── Supplied material
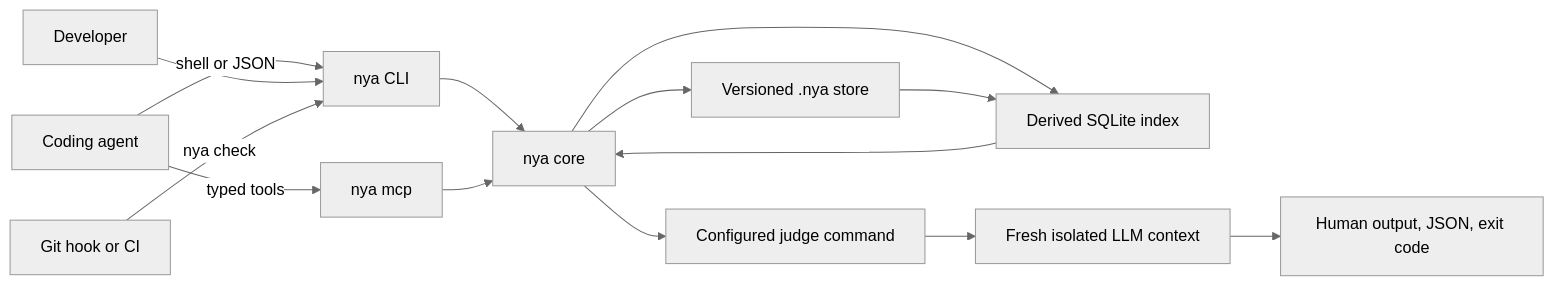
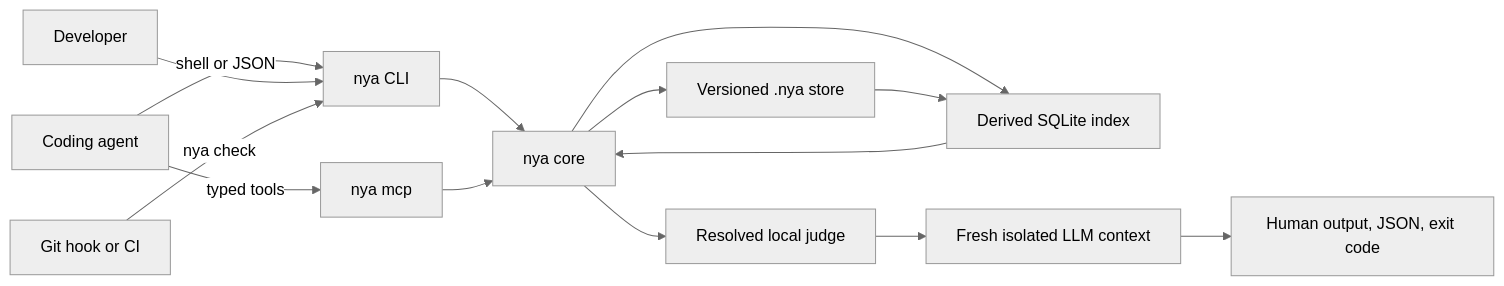
The diagram in ARCHITECTURE.md (lucasrgt/not-you-again), drawn with Mermaid (neutral theme) before and after one commit. The commit also changed other lines of this file and 10 other files, not shown here.

Commit message:
feat: separate project and local judge config

````diff
--- a/ARCHITECTURE.md
+++ b/ARCHITECTURE.md
@@ -34,18 +34,18 @@
 ```mermaid
 flowchart LR
     AGENT["Coding agent"] -->|"shell or JSON"| CLI["nya CLI"]
     AGENT -->|"typed tools"| MCP["nya mcp"]
     HUMAN["Developer"] --> CLI
     CI["Git hook or CI"] -->|"nya check"| CLI
 
     CLI --> CORE["nya core"]
     MCP --> CORE
     CORE --> STORE["Versioned .nya store"]
     CORE --> INDEX["Derived SQLite index"]
-    CORE --> RUNNER["Configured judge command"]
+    CORE --> RUNNER["Resolved local judge"]
     RUNNER --> JUDGE["Fresh isolated LLM context"]
 
     STORE --> INDEX
     INDEX --> CORE
     JUDGE --> RESULT["Human output, JSON, exit code"]
 ```
````
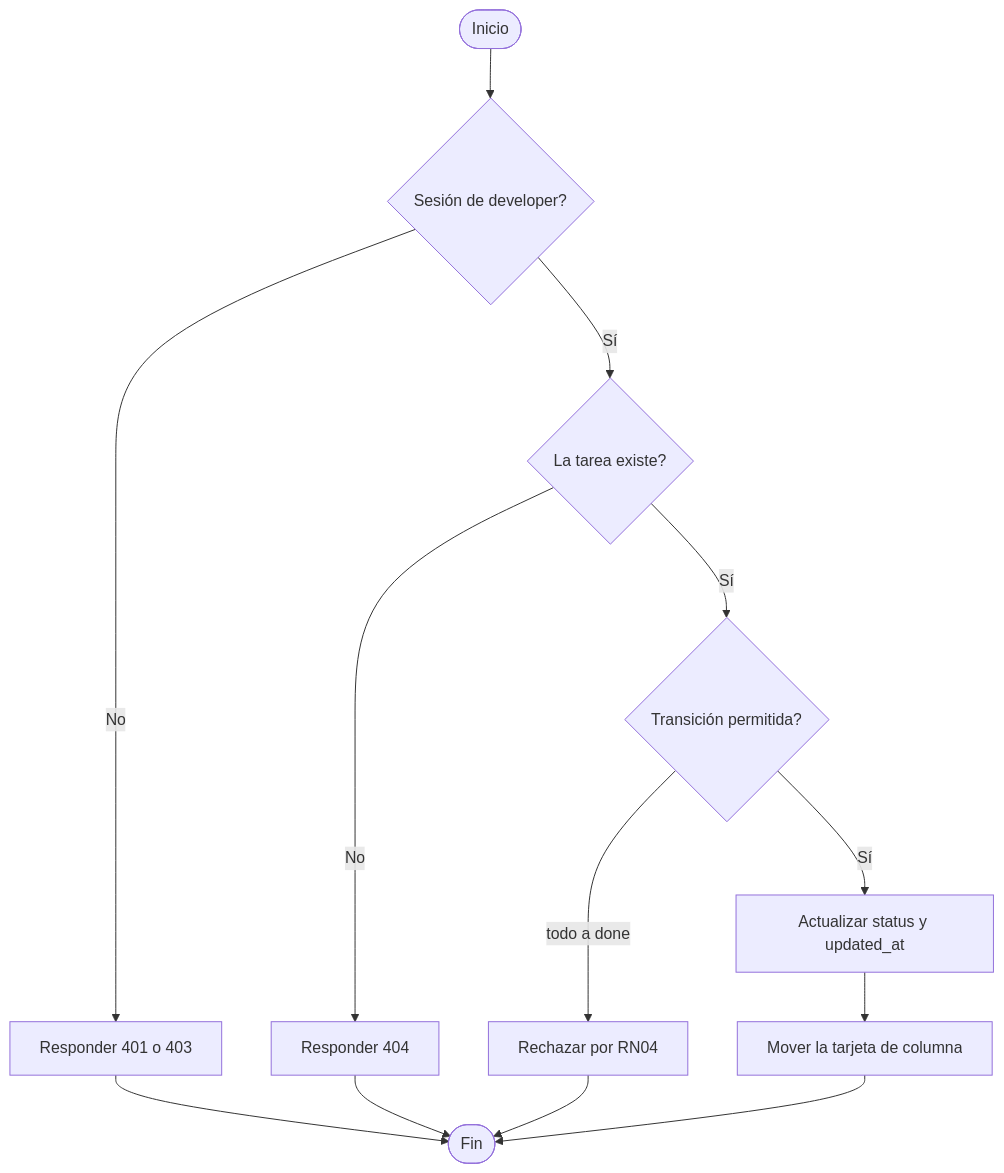
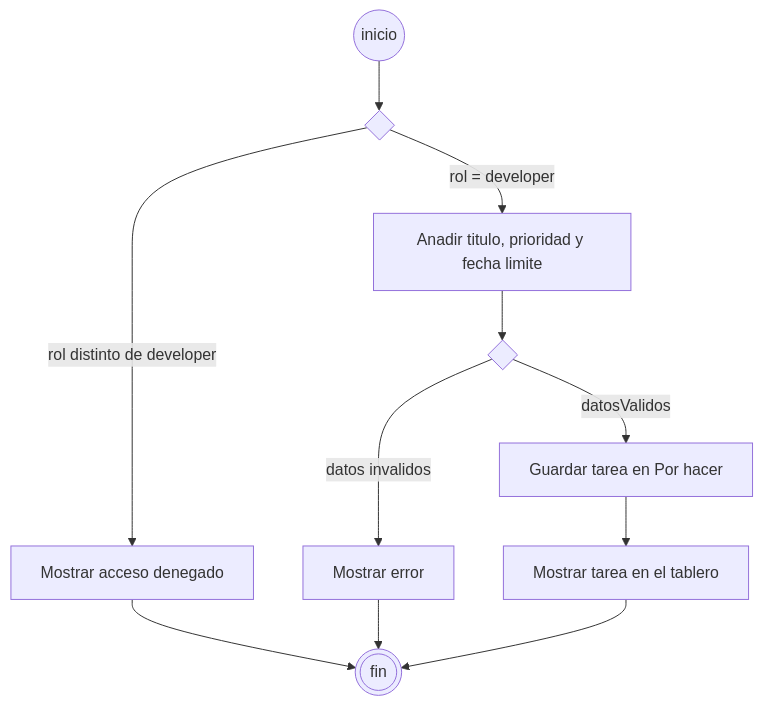
Before and after one commit to moisescb123/TaskFlowDevops: the seventh of 12 diagrams in README.md, drawn with Mermaid. The commit also changed other lines of this file, not shown here.

First line of the commit message:
docs: align README system models with week-5 UML notation.

````diff
--- a/README.md
+++ b/README.md
@@ -250,15 +199,13 @@
 ```mermaid
 flowchart TD
-  inicio([Inicio]) --> sesion{Sesión de developer?}
-  sesion -->|No| denegado[Responder 401 o 403]
-  sesion -->|Sí| existe{La tarea existe?}
-  existe -->|No| e404[Responder 404]
-  existe -->|Sí| salto{Transición permitida?}
-  salto -->|todo a done| e400[Rechazar por RN04]
-  salto -->|Sí| actualizar[Actualizar status y updated_at]
-  actualizar --> ok[Mover la tarjeta de columna]
-  denegado --> fin([Fin])
-  e404 --> fin
-  e400 --> fin
-  ok --> fin
+  inicio((inicio)) --> rol{ }
+  rol -->|rol = developer| datos[Anadir titulo, prioridad y fecha limite]
+  rol -->|rol distinto de developer| denegado[Mostrar acceso denegado]
+  datos --> valid{ }
+  valid -->|datosValidos| guardar[Guardar tarea en Por hacer]
+  valid -->|datos invalidos| error[Mostrar error]
+  guardar --> tablero[Mostrar tarea en el tablero]
+  denegado --> fin(((fin)))
+  error --> fin
+  tablero --> fin
 ```
````
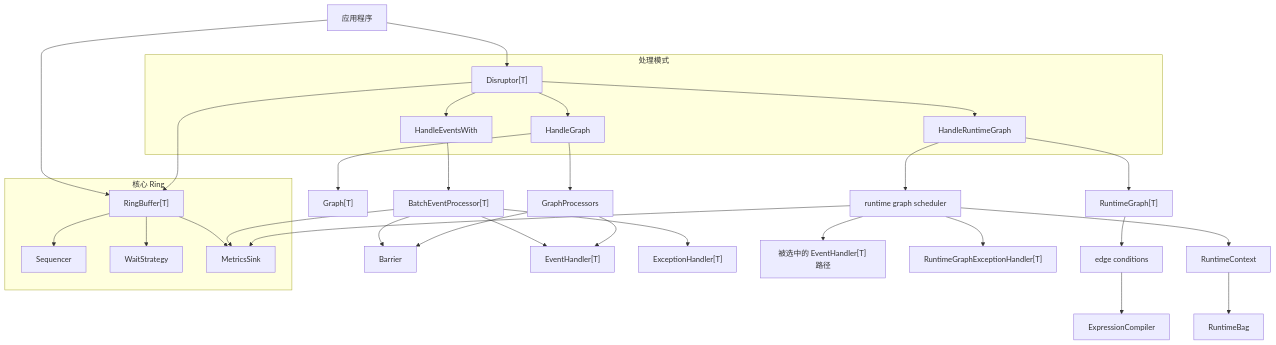
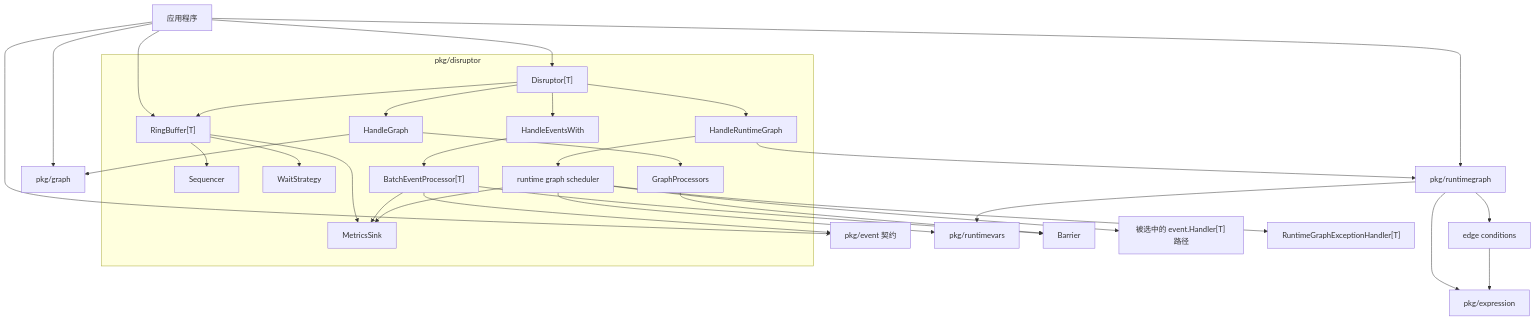
One commit to photowey/disruptor.go changed the first of 5 diagrams in README.zh-CN.md. Above: the diagram before and after it, drawn with Mermaid. The commit also changed other lines of this file and 71 other files, not shown here.

````diff
--- a/README.zh-CN.md
+++ b/README.zh-CN.md
@@ -152,38 +158,37 @@
 ```mermaid
 flowchart TB
     App["应用程序"] --> D["Disruptor[T]"]
     App --> RB["RingBuffer[T]"]
-    D --> RB
+    App --> EventPkg["pkg/event 契约"]
+    App --> GraphPkg["pkg/graph"]
+    App --> RuntimeGraphPkg["pkg/runtimegraph"]
+    RuntimeGraphPkg --> ExprPkg["pkg/expression"]
+    RuntimeGraphPkg --> VarsPkg["pkg/runtimevars"]
 
-    subgraph Core["核心 Ring"]
+    subgraph DisruptorPkg["pkg/disruptor"]
+        D --> RB
         RB --> S["Sequencer"]
         RB --> W["WaitStrategy"]
         RB --> M["MetricsSink"]
-    end
 
-    subgraph Modes["处理模式"]
         D --> Fanout["HandleEventsWith"]
         D --> StaticGraph["HandleGraph"]
         D --> RuntimeGraphMode["HandleRuntimeGraph"]
+        Fanout --> P["BatchEventProcessor[T]"]
+        StaticGraph --> GP["GraphProcessors"]
+        RuntimeGraphMode --> RSP["runtime graph scheduler"]
     end
 
-    Fanout --> P["BatchEventProcessor[T]"]
-    StaticGraph --> G["Graph[T]"]
-    StaticGraph --> GP["GraphProcessors"]
-    RuntimeGraphMode --> RG["RuntimeGraph[T]"]
-    RuntimeGraphMode --> RSP["runtime graph scheduler"]
-
     P --> B["Barrier"]
-    P --> H["EventHandler[T]"]
-    P --> E["ExceptionHandler[T]"]
+    P --> EventPkg
     GP --> B
-    GP --> H
-    RG --> EC["edge conditions"]
-    EC --> XC["ExpressionCompiler"]
-    RSP --> RC["RuntimeContext"]
-    RC --> Bag["RuntimeBag"]
-    RSP --> RH["被选中的 EventHandler[T] 路径"]
+    StaticGraph --> GraphPkg
+    RuntimeGraphMode --> RuntimeGraphPkg
+    RuntimeGraphPkg --> EC["edge conditions"]
+    EC --> ExprPkg
+    RSP --> VarsPkg
+    RSP --> RH["被选中的 event.Handler[T] 路径"]
     RSP --> RE["RuntimeGraphExceptionHandler[T]"]
     P --> M
     RSP --> M
 ```
````
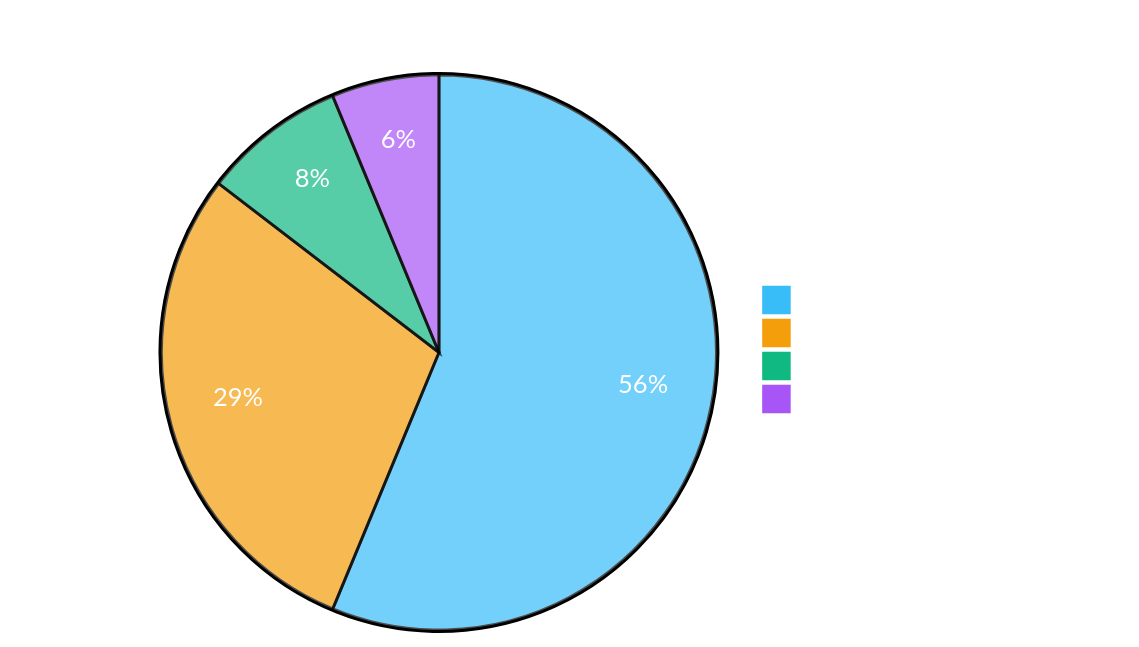
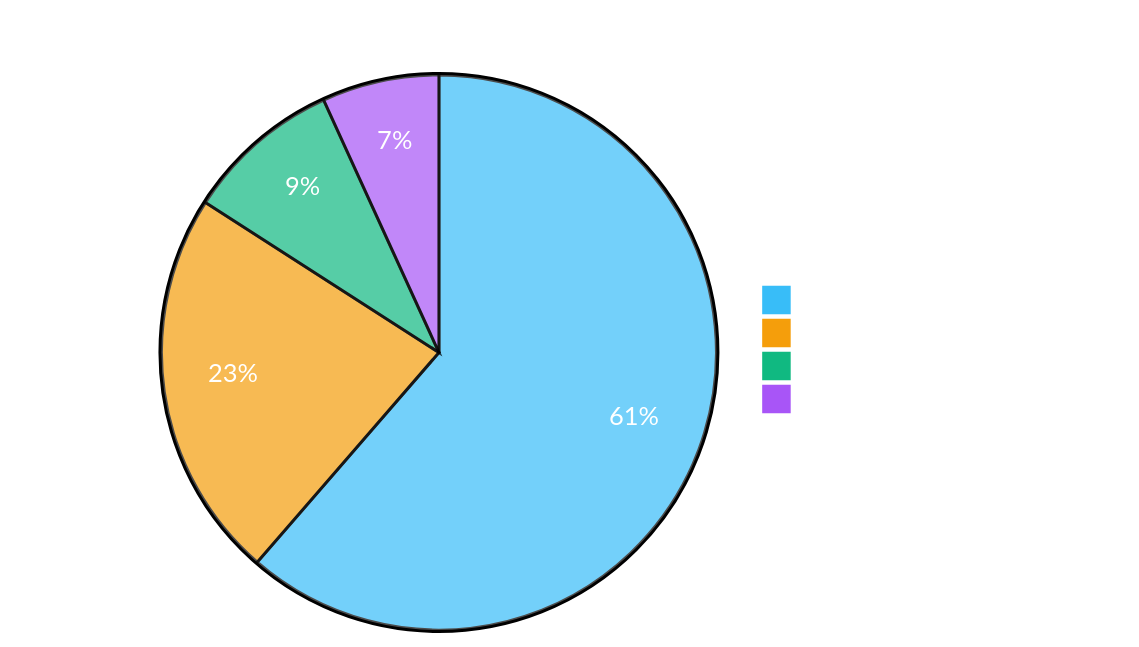
Before and after one commit to Apoo711/visor-project: the first of 3 diagrams in tests/TEST_REPORT.md, drawn with Mermaid. The commit also changed other lines of this file, not shown here.

Commit message:
chore(ci): update automated test report [skip ci]

````diff
--- a/tests/TEST_REPORT.md
+++ b/tests/TEST_REPORT.md
@@ -26,8 +26,8 @@
 ```mermaid
 %%{init: {'theme': 'base', 'themeVariables': { 'primaryColor': '#38bdf8', 'primaryTextColor': '#ffffff', 'primaryBorderColor': '#0284c7', 'lineColor': '#64748b', 'secondaryColor': '#a855f7', 'tertiaryColor': '#10b981', 'quaternaryColor': '#f59e0b', 'pie1': '#38bdf8', 'pie2': '#f59e0b', 'pie3': '#10b981', 'pie4': '#a855f7' } } }%%
-pie title V.I.S.O.R. Test Coverage Distribution (48 Total Tests)
+pie title V.I.S.O.R. Test Coverage Distribution (44 Total Tests)
     "Rust Pi Logic Units" : 27
-    "Arduino Protocol & Firmware" : 14
+    "Arduino Protocol & Firmware" : 10
     "Latency Benchmarks" : 4
     "End-to-End Pipelines" : 3
 ```
````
────
Only the pictures are to be dropped; return everything else in the listing exactly.

* [Problem solution]:
The diagram in ARCHITECTURE.md (lucasrgt/not-you-again), drawn with Mermaid (neutral theme) before and after one commit. The commit also changed other lines of this file and 10 other files, not shown here.

Commit message:
feat: separate project and local judge config

````diff
--- a/ARCHITECTURE.md
+++ b/ARCHITECTURE.md
@@ -34,18 +34,18 @@
 ```mermaid
 flowchart LR
     AGENT["Coding agent"] -->|"shell or JSON"| CLI["nya CLI"]
     AGENT -->|"typed tools"| MCP["nya mcp"]
     HUMAN["Developer"] --> CLI
     CI["Git hook or CI"] -->|"nya check"| CLI
 
     CLI --> CORE["nya core"]
     MCP --> CORE
     CORE --> STORE["Versioned .nya store"]
     CORE --> INDEX["Derived SQLite index"]
-    CORE --> RUNNER["Configured judge command"]
+    CORE --> RUNNER["Resolved local judge"]
     RUNNER --> JUDGE["Fresh isolated LLM context"]
 
     STORE --> INDEX
     INDEX --> CORE
     JUDGE --> RESULT["Human output, JSON, exit code"]
 ```
````
Before and after one commit to moisescb123/TaskFlowDevops: the seventh of 12 diagrams in README.md, drawn with Mermaid. The commit also changed other lines of this file, not shown here.

First line of the commit message:
docs: align README system models with week-5 UML notation.

````diff
--- a/README.md
+++ b/README.md
@@ -250,15 +199,13 @@
 ```mermaid
 flowchart TD
-  inicio([Inicio]) --> sesion{Sesión de developer?}
-  sesion -->|No| denegado[Responder 401 o 403]
-  sesion -->|Sí| existe{La tarea existe?}
-  existe -->|No| e404[Responder 404]
-  existe -->|Sí| salto{Transición permitida?}
-  salto -->|todo a done| e400[Rechazar por RN04]
-  salto -->|Sí| actualizar[Actualizar status y updated_at]
-  actualizar --> ok[Mover la tarjeta de columna]
-  denegado --> fin([Fin])
-  e404 --> fin
-  e400 --> fin
-  ok --> fin
+  inicio((inicio)) --> rol{ }
+  rol -->|rol = developer| datos[Anadir titulo, prioridad y fecha limite]
+  rol -->|rol distinto de developer| denegado[Mostrar acceso denegado]
+  datos --> valid{ }
+  valid -->|datosValidos| guardar[Guardar tarea en Por hacer]
+  valid -->|datos invalidos| error[Mostrar error]
+  guardar --> tablero[Mostrar tarea en el tablero]
+  denegado --> fin(((fin)))
+  error --> fin
+  tablero --> fin
 ```
````
One commit to photowey/disruptor.go changed the first of 5 diagrams in README.zh-CN.md. Above: the diagram before and after it, drawn with Mermaid. The commit also changed other lines of this file and 71 other files, not shown here.

````diff
--- a/README.zh-CN.md
+++ b/README.zh-CN.md
@@ -152,38 +158,37 @@
 ```mermaid
 flowchart TB
     App["应用程序"] --> D["Disruptor[T]"]
     App --> RB["RingBuffer[T]"]
-    D --> RB
+    App --> EventPkg["pkg/event 契约"]
+    App --> GraphPkg["pkg/graph"]
+    App --> RuntimeGraphPkg["pkg/runtimegraph"]
+    RuntimeGraphPkg --> ExprPkg["pkg/expression"]
+    RuntimeGraphPkg --> VarsPkg["pkg/runtimevars"]
 
-    subgraph Core["核心 Ring"]
+    subgraph DisruptorPkg["pkg/disruptor"]
+        D --> RB
         RB --> S["Sequencer"]
         RB --> W["WaitStrategy"]
         RB --> M["MetricsSink"]
-    end
 
-    subgraph Modes["处理模式"]
         D --> Fanout["HandleEventsWith"]
         D --> StaticGraph["HandleGraph"]
         D --> RuntimeGraphMode["HandleRuntimeGraph"]
+        Fanout --> P["BatchEventProcessor[T]"]
+        StaticGraph --> GP["GraphProcessors"]
+        RuntimeGraphMode --> RSP["runtime graph scheduler"]
     end
 
-    Fanout --> P["BatchEventProcessor[T]"]
-    StaticGraph --> G["Graph[T]"]
-    StaticGraph --> GP["GraphProcessors"]
-    RuntimeGraphMode --> RG["RuntimeGraph[T]"]
-    RuntimeGraphMode --> RSP["runtime graph scheduler"]
-
     P --> B["Barrier"]
-    P --> H["EventHandler[T]"]
-    P --> E["ExceptionHandler[T]"]
+    P --> EventPkg
     GP --> B
-    GP --> H
-    RG --> EC["edge conditions"]
-    EC --> XC["ExpressionCompiler"]
-    RSP --> RC["RuntimeContext"]
-    RC --> Bag["RuntimeBag"]
-    RSP --> RH["被选中的 EventHandler[T] 路径"]
+    StaticGraph --> GraphPkg
+    RuntimeGraphMode --> RuntimeGraphPkg
+    RuntimeGraphPkg --> EC["edge conditions"]
+    EC --> ExprPkg
+    RSP --> VarsPkg
+    RSP --> RH["被选中的 event.Handler[T] 路径"]
     RSP --> RE["RuntimeGraphExceptionHandler[T]"]
     P --> M
     RSP --> M
 ```
````
Before and after one commit to Apoo711/visor-project: the first of 3 diagrams in tests/TEST_REPORT.md, drawn with Mermaid. The commit also changed other lines of this file, not shown here.

Commit message:
chore(ci): update automated test report [skip ci]

````diff
--- a/tests/TEST_REPORT.md
+++ b/tests/TEST_REPORT.md
@@ -26,8 +26,8 @@
 ```mermaid
 %%{init: {'theme': 'base', 'themeVariables': { 'primaryColor': '#38bdf8', 'primaryTextColor': '#ffffff', 'primaryBorderColor': '#0284c7', 'lineColor': '#64748b', 'secondaryColor': '#a855f7', 'tertiaryColor': '#10b981', 'quaternaryColor': '#f59e0b', 'pie1': '#38bdf8', 'pie2': '#f59e0b', 'pie3': '#10b981', 'pie4': '#a855f7' } } }%%
-pie title V.I.S.O.R. Test Coverage Distribution (48 Total Tests)
+pie title V.I.S.O.R. Test Coverage Distribution (44 Total Tests)
     "Rust Pi Logic Units" : 27
-    "Arduino Protocol & Firmware" : 14
+    "Arduino Protocol & Firmware" : 10
     "Latency Benchmarks" : 4
     "End-to-End Pipelines" : 3
 ```
````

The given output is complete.